Aimed in part at preparing the stage for the Fumio Kishida Cabinet's attempt to dramatically increase Japan's defense budget, the Defense White Paper the Japanese government approved on Friday painted an unusually gloomy picture of the security landscape for the country.
But it went too far in portraying China as a serious and growing security challenge to Japan and the region. Calling out China as a "strong security concern", the document claims the security risk Beijing allegedly poses has been "intensifying in recent years", and it lists as concerns China's policies regarding Taiwan, Hong Kong, Xinjiang, its military development, "lack of transparency" in military activities, attempts to "change the status quo with force" in the East and South China seas, as well as the Chinese stance over the Ukraine conflict and China-Russia cooperation.
Like the United States' Interim National Security Strategy and NATO's 2022 Strategic Concept, the Japanese Defense White Paper clearly identifies China as the foremost security threat, and the Japanese government will no doubt seek to take advantage of such a judgment to make the series of security-related breakthroughs that it desires but would otherwise be extremely difficult.
That the 500-page document goes to great lengths to hype up alleged security risks posed by China is incompatible with the Chinese and Japanese people's shared wish for peace.
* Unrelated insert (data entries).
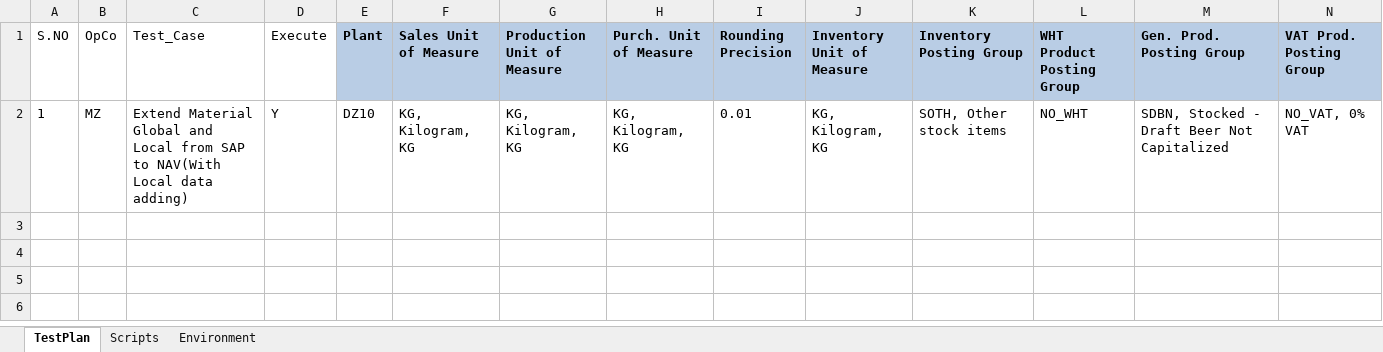
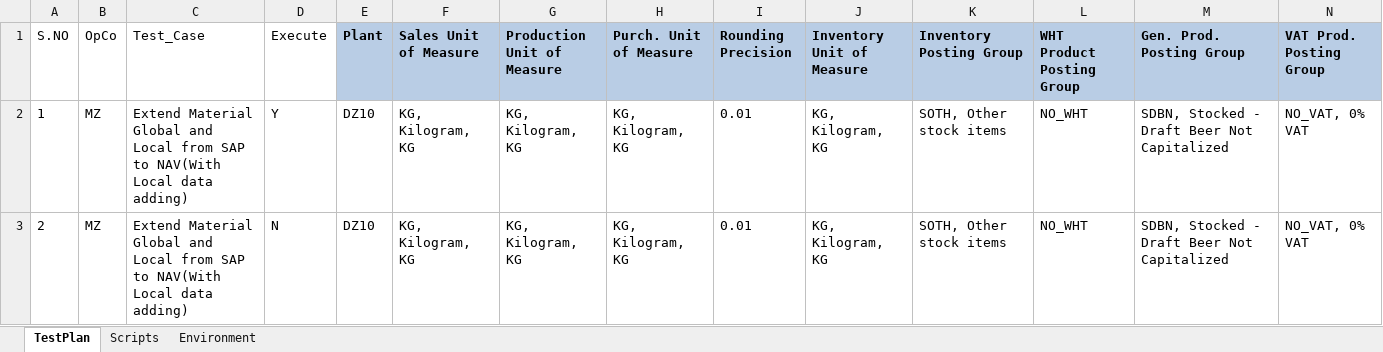
Before and after one commit to Sumaheineken/MIP, an Excel workbook: Mendix/input/data/Local_Material_Data.xlsx, sheet TestPlan, drawn as a sheet; only a part is shown; values as stored, in another font and other column widths than the file's, no borders; rows hold the shown columns only; the diff names each change by its address in the sheet, - before the commit and + after, or states it on an @@ line.

Commit message:
Commit to verify

```diff
--- a/Mendix/input/data/Local_Material_Data.xlsx (sheet TestPlan)
+++ b/Mendix/input/data/Local_Material_Data.xlsx (sheet TestPlan)
+row 3: 2 | MZ | Extend Material Global and Local from SAP to NAV(With Local data adding) | N | DZ10 | KG, Kilogram, KG | KG, Kilogram, KG | KG, Kilogram, KG | 0.01 | KG, Kilogram, KG | SOTH, Other stock items | NO_WHT | SDBN, Stocked - Draft Beer Not Capitalized | NO_VAT, 0% VAT
```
And rather than improving the Japanese security environment, it will worsen it by further alienating a peaceful neighbor who has been dedicated to maintaining a friendly bilateral relationship.
Tokyo's official definition of China as a key security concern, along with its recent close interactions with Washington and NATO in the security field, and its attempts at enhancing targeted regional security alliances, will severely disrupt the security landscape in the Asia-Pacific and only invite greater potential threats to itself.
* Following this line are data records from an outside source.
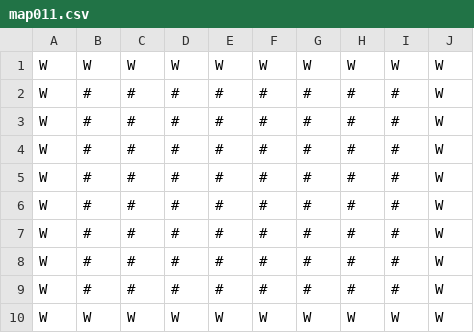
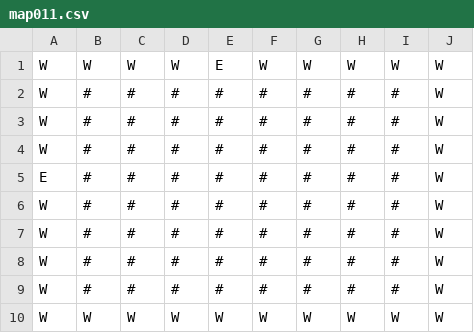
Before and after one commit to luxferre-code/SAE1.02_Thuillier_Doose, a CSV file: classes/maps/map011.csv, drawn as a sheet.

```diff
--- a/classes/maps/map011.csv
+++ b/classes/maps/map011.csv
@@ -1,2 +1,2 @@
-W,W,W,W,W,W,W,W,W,W
+W,W,W,W,E,W,W,W,W,W
 W,#,#,#,#,#,#,#,#,W
@@ -4,3 +4,3 @@ W,#,#,#,#,#,#,#,#,W
 W,#,#,#,#,#,#,#,#,W
-W,#,#,#,#,#,#,#,#,W
+E,#,#,#,#,#,#,#,#,W
 W,#,#,#,#,#,#,#,#,W
```
Also changed, not shown: classes/maps/map001.csv, classes/maps/map010.csv, 4 other files.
China has expressed "strong dissatisfaction and resolute opposition" to the white paper, and has lodged "stern representations" to the Japanese side, according to a spokesperson of the Foreign Ministry.
From the perspective of Beijing's principle of non-interference in other's internal affairs, the document's comments on such topics as Taiwan, Hong Kong, and Xinjiang are gross interference in China's internal affairs. And what Tokyo has expressed concerns about are normal, legitimate moves by China to modernize its defense capabilities. The spokesperson urged Japan to "stop hyping up the security threats in its neighborhood to justify its own military buildup".
The diplomatic response aside, this incident is a fresh reminder for Beijing of the worrying changes taking place in its very own security environment.
With the US doubling down on its "Indo-Pacific strategy", NATO seeking to extend its reach into the region, and regional countries such as Australia and Japan latching on to Washington's pressure policy to see what can be squeezed their way, the potential security challenges China is confronting have hardly been harsher.
But the escalating confrontation will do no country any good and only increases the risks of a misstep.